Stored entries
>>

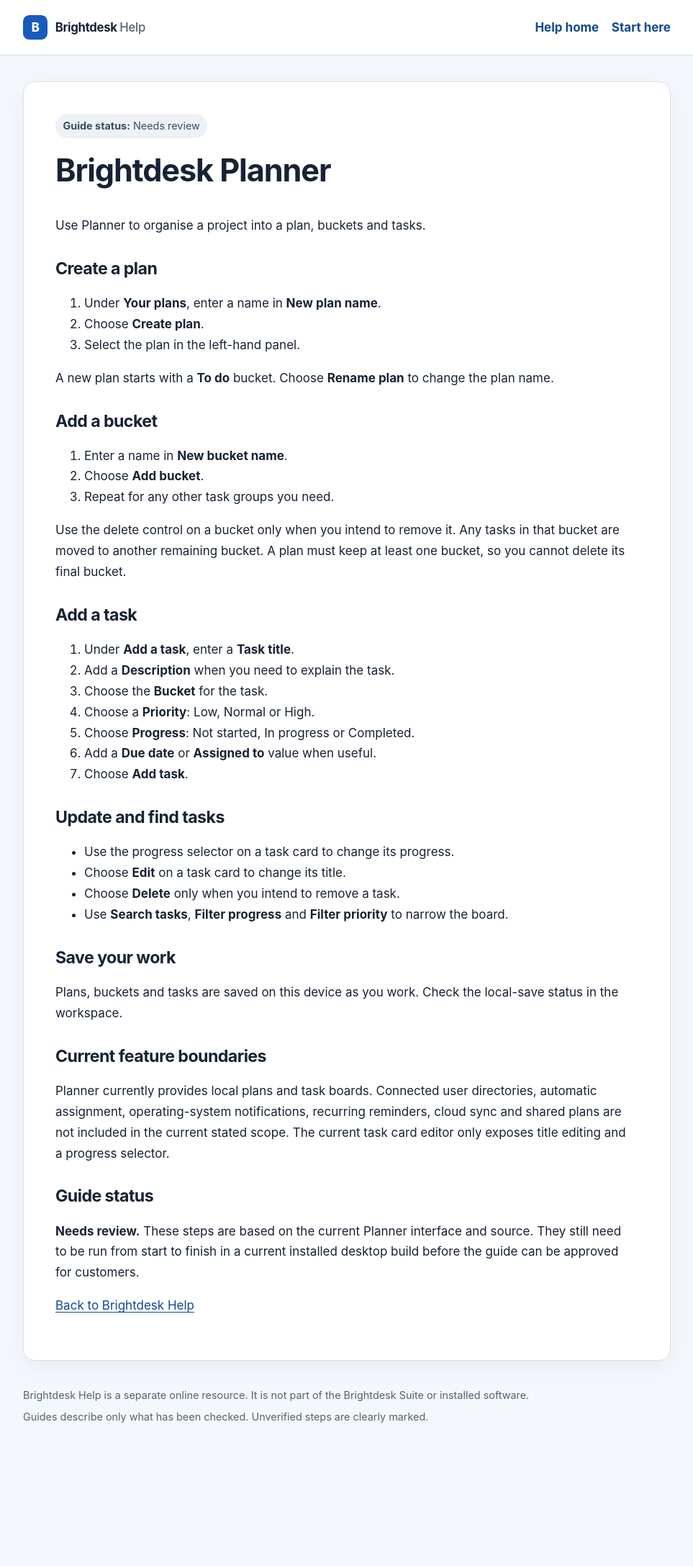
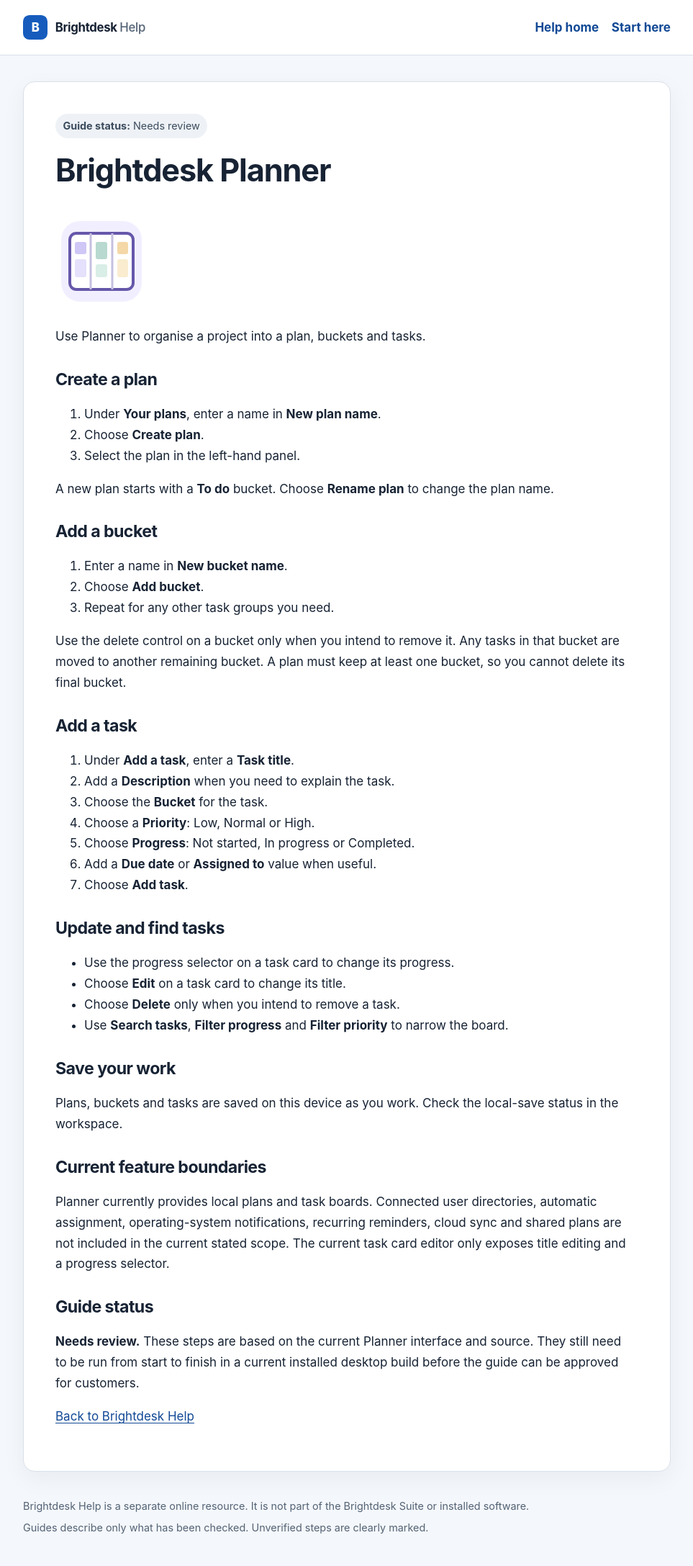
Before and after one commit to conz20/Brightdesk-Wiki, a Jekyll site: the page built from docs/products/planner.md, in a window 1280 px wide. Shown: the whole page at 72% size, without its empty margins (158-1121 px from the left). Built offline with Jekyll 4.4.1, drawn with Linux system fonts in a browser that asks for light colours; before the commit the page ends 2021 px from its top, so only the background shows below that.

Commit message:
Add accessible Planner icon to its Help guide

```diff
--- a/docs/products/planner.md
+++ b/docs/products/planner.md
@@ -7,6 +7,8 @@ permalink: /products/planner.html
 ---
 
 # Brightdesk Planner
+
+![Brightdesk Planner product icon](../assets/images/product-icons/planner.svg){: .product-guide-icon }
 
 Use Planner to organise a project into a plan, buckets and tasks.
 
```
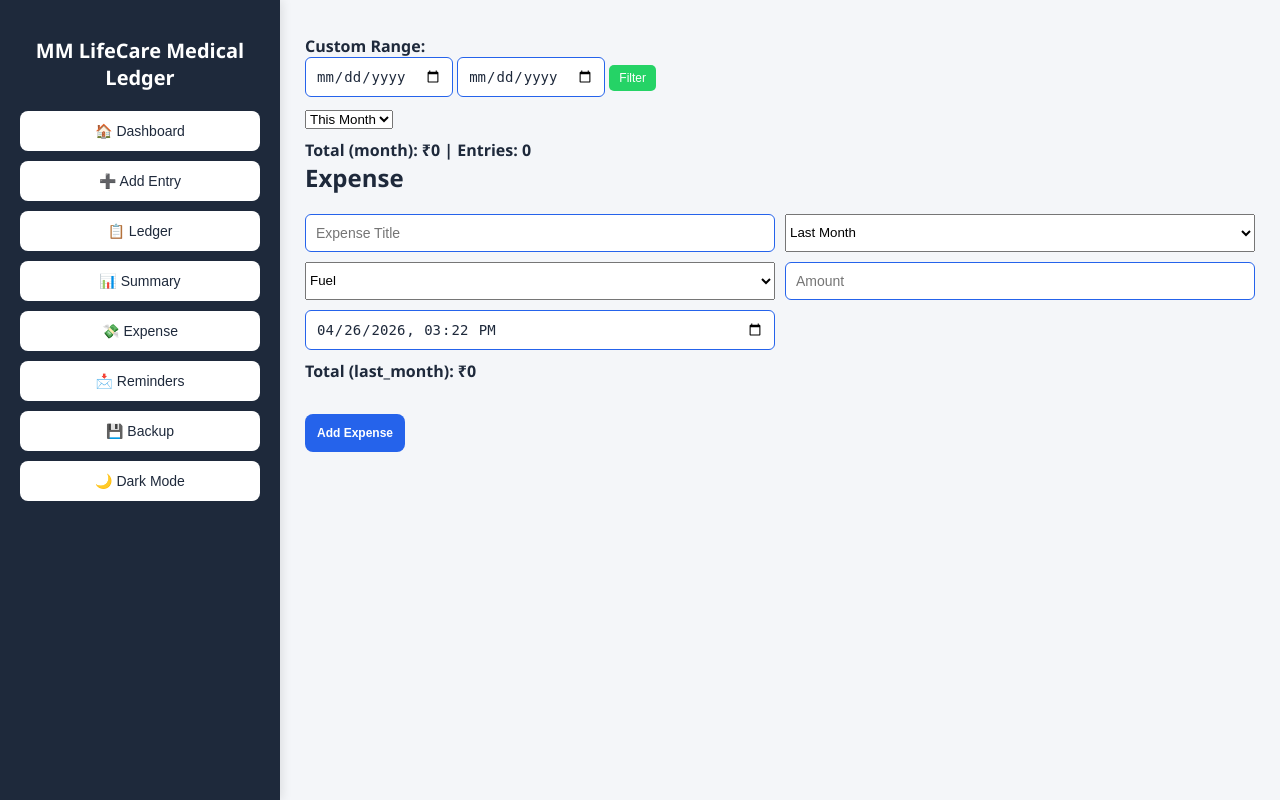
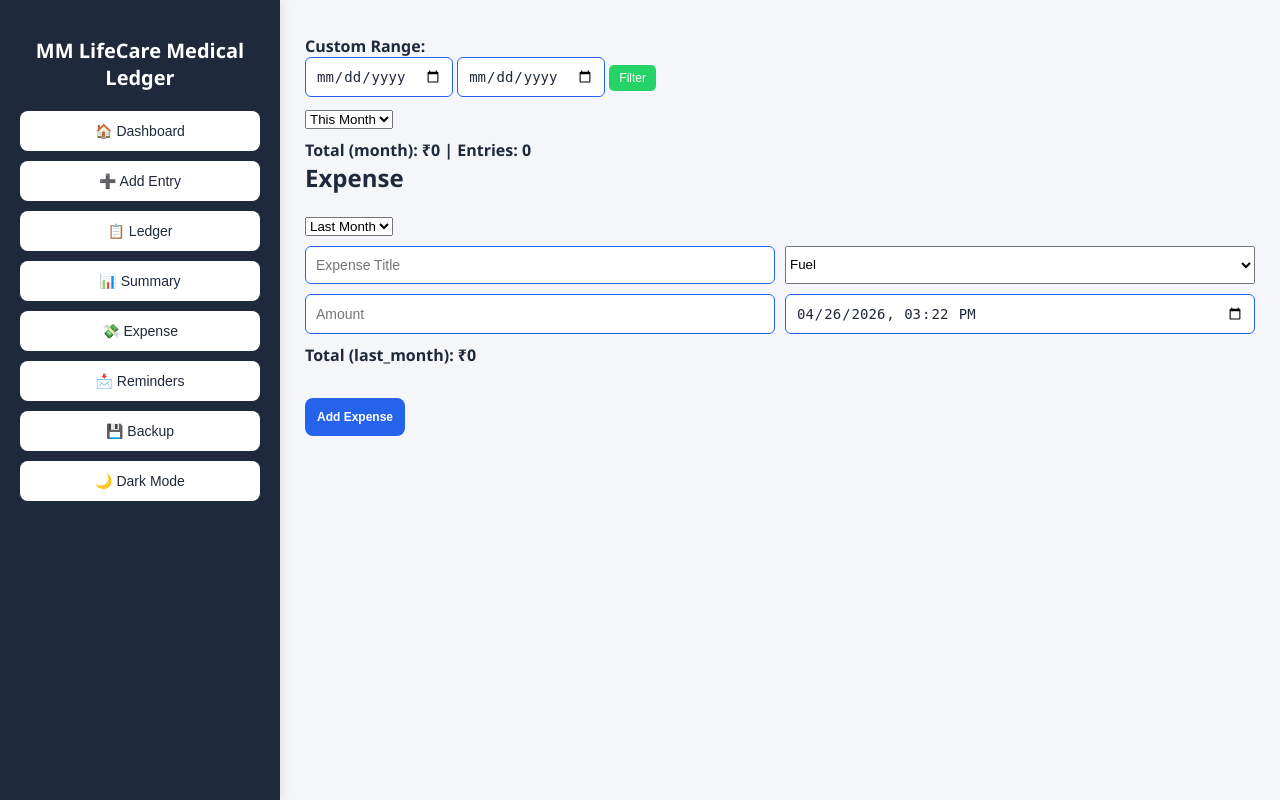
Before and after one commit to makibul98545/pharmacy-app, a Flask app: page / in a window 1280 px wide, after a click on "💸 Expense". Run offline with Flask 3, Linux system fonts and the light colour scheme; data that the repository does not hold is empty.

Commit message:
Fix expense form structure - move expensePeriod select outside form-grid

```diff
--- a/templates/index.html
+++ b/templates/index.html
@@ -139,15 +139,17 @@
             <div id="expenseSummary" style="margin-top:10px;font-weight:bold;"></div>
 
             <h2>Expense</h2>
-            <div class="form-grid">
-                <input id="expTitle" placeholder="Expense Title">
 
+            <div style="margin-bottom:10px;">
                 <select id="expensePeriod" onchange="loadExpenseBreakdown()">
                     <option value="last_week">Last Week</option>
                     <option value="last_month" selected>Last Month</option>
                     <option value="last_year">Last Year</option>
                 </select>
+            </div>
 
+            <div class="form-grid">
+                <input id="expTitle" placeholder="Expense Title">
                 <select id="expCategory">
                     <option value="fuel">Fuel</option>
                     <option value="rent">Rent</option>
```
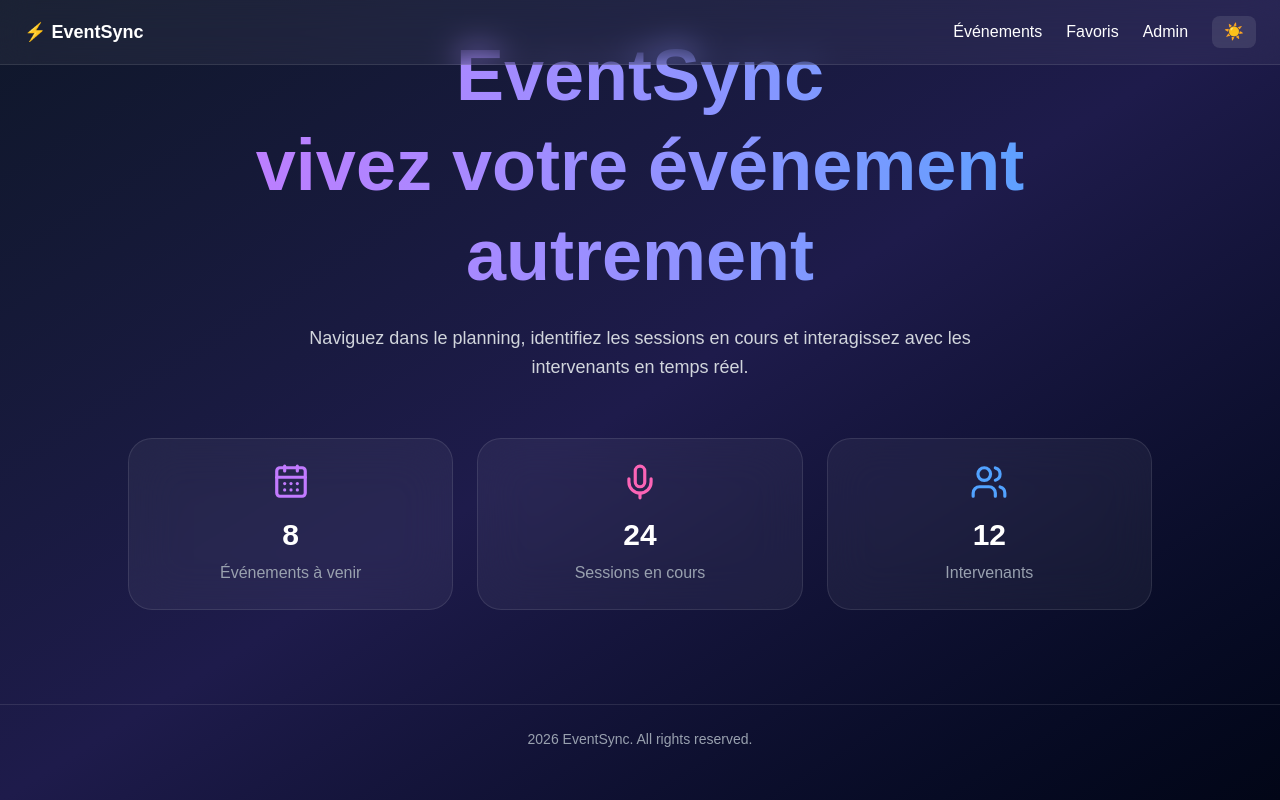
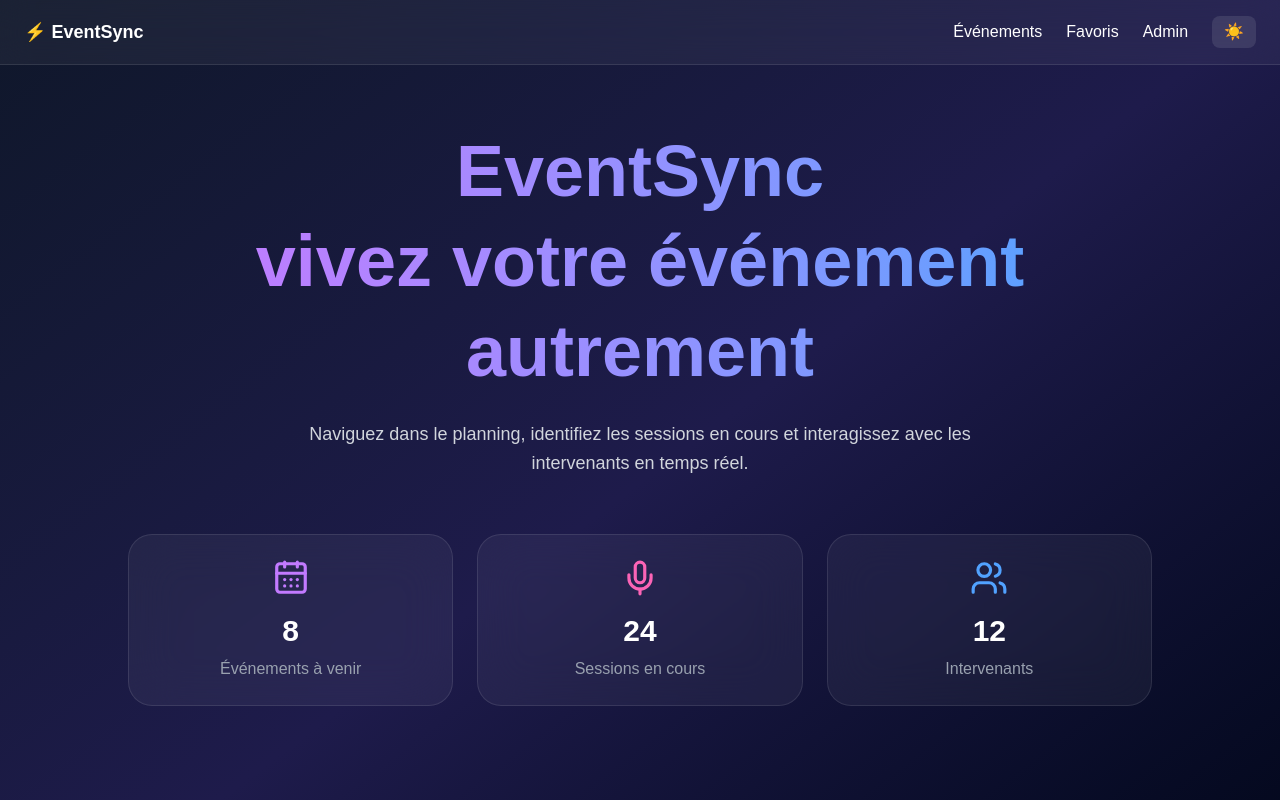
Before and after one commit to Nakami-Devs/event-sync-nextJS, a Next.js app: page / in a window 1280 px wide. Shown: the top 800 px of the page. Built offline with nearby package versions, Linux system fonts and the light colour scheme.

Commit message:
Adjust homepage layout for fixed navbar

```diff
--- a/src/app/page.tsx
+++ b/src/app/page.tsx
@@ -4,7 +4,7 @@ import HeroSection from "@/components/sections/HeroSection";
 
 export default function Home() {
   return (
-    <main className="min-h-screen bg-gradient-to-br from-[#0f172a] via-[#1e1b4b] to-[#020617] text-white">
+    <main className="p-24 min-h-screen bg-gradient-to-br from-[#0f172a] via-[#1e1b4b] to-[#020617] text-white">
       <Navbar />
       <HeroSection />
       <Footer />
```
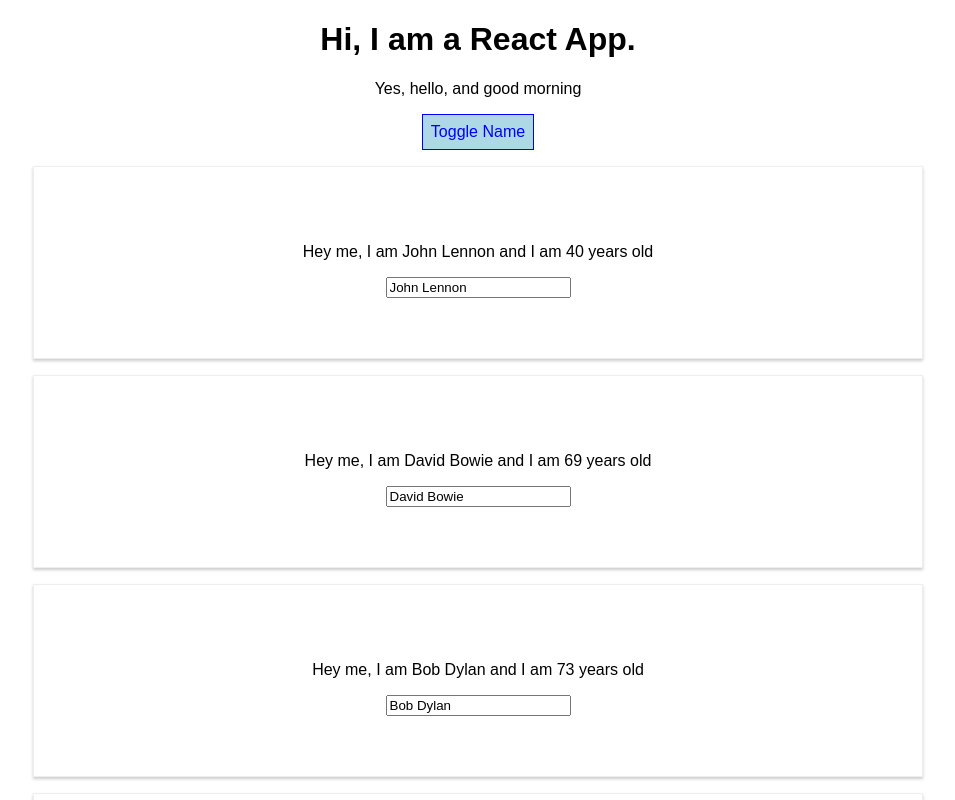
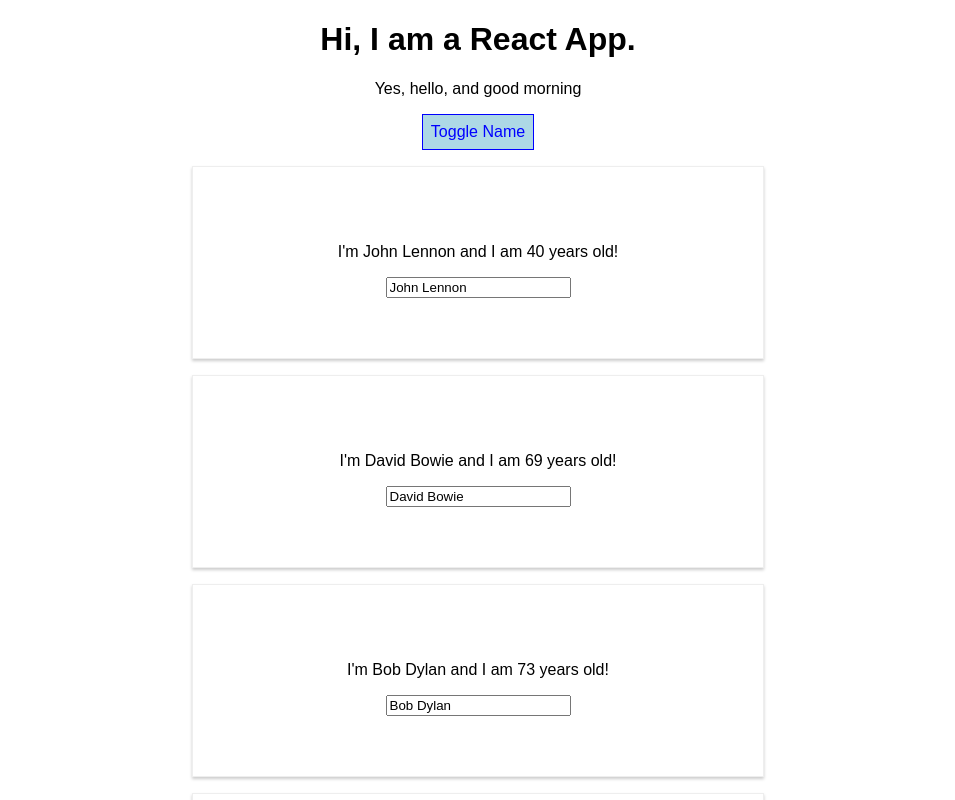
Before and after one commit to bfoley-teamug/react-toggle, a React (Create React App) app: page / in a window 1280 px wide. Both pictures are taken after a click on the button "Toggle Name". Shown: the top 800 px of the page, without its empty margins (162-1117 px from the left). Built offline with nearby package versions, Linux system fonts and the light colour scheme; the HTML template or start-up script is replaced by a standard one.

Commit message:
add style

```diff
--- a/package.json
+++ b/package.json
@@ -3,6 +3,7 @@
   "version": "0.1.0",
   "private": true,
   "dependencies": {
+    "radium": "^0.24.1",
     "react": "^16.4.1",
     "react-dom": "^16.4.1",
     "react-scripts": "1.1.4"
--- a/src/App.js
+++ b/src/App.js
@@ -1,5 +1,6 @@
 import React, { Component } from 'react';
 import './App.css';
+import Radium, { StyleRoot } from 'radium';
 import Person from './Person/Person';
 
 class App extends Component {
@@ -13,6 +14,8 @@
     otherState: "let's dance put on your red shoes and dance the blues",
     showPersons: false
   }
+
+
 
 nameChangeHandler = (e, id) => {
   const personIndex = this.state.persons.findIndex(p => {
@@ -51,7 +54,11 @@
       font: 'inherit',
       border: '1px solid blue',
       padding: '8px',
-      cursor: 'pointer'
+      cursor: 'pointer',
+      ':hover': {
+        backgroundColor: 'lightgreen',
+        color: 'orange'
+      }
     }
 
     let persons = null;
@@ -75,6 +82,10 @@
 
       style.backgroundColor = '#add8e6';
       style.color = "blue";
+      style[':hover'] = {
+        backgroundColor: 'lightred',
+        color: 'purple'
+      }
     }
 
     const cssClasses = [];
@@ -88,6 +99,9 @@
     }
 
     return (
+
+      <StyleRoot>
+
       <div className="App">
         <h1>Hi, I am a React App. </h1>
         <p className={cssClasses.join(' ')}>Yes, hello, and good morning</p>
@@ -98,8 +112,11 @@
         {persons}
 
       </div>
+
+      </StyleRoot>
+
     );
   }
 }
 
-export default App;
+export default Radium(App);
--- a/src/Person/Person.js
+++ b/src/Person/Person.js
@@ -1,14 +1,21 @@
 import React from 'react';
+import Radium from 'radium';
+
 import './Person.css';
 
-const person = (props) => {
-  return (
-    <div className="Person">
-      <p onClick={props.click}>Hey me, I am {props.name} and I am {props.age} years old</p>
-      <p>{props.children}</p>
-      <input type="text" onChange={props.changed} value={props.name} />
-    </div>
-  )
-}
+const person = ( props ) => {
+    const style = {
+        '@media (min-width: 500px)': {
+            width: '450px'
+        }
+    };
+    return (
+        <div className="Person" style={style}>
+            <p onClick={props.click}>I'm {props.name} and I am {props.age} years old!</p>
+            <p>{props.children}</p>
+            <input type="text" onChange={props.changed} value={props.name} />
+        </div>
+    )
+};
 
-export default person;
+export default Radium(person);
```
Also changed, not shown: src/App.css (line endings or trailing spaces), 1 other file (tests, documents, lock files or other folders).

<<

Task instructions: How many lines in the entries include "onClick"? Only the number is wanted.

Response box: 2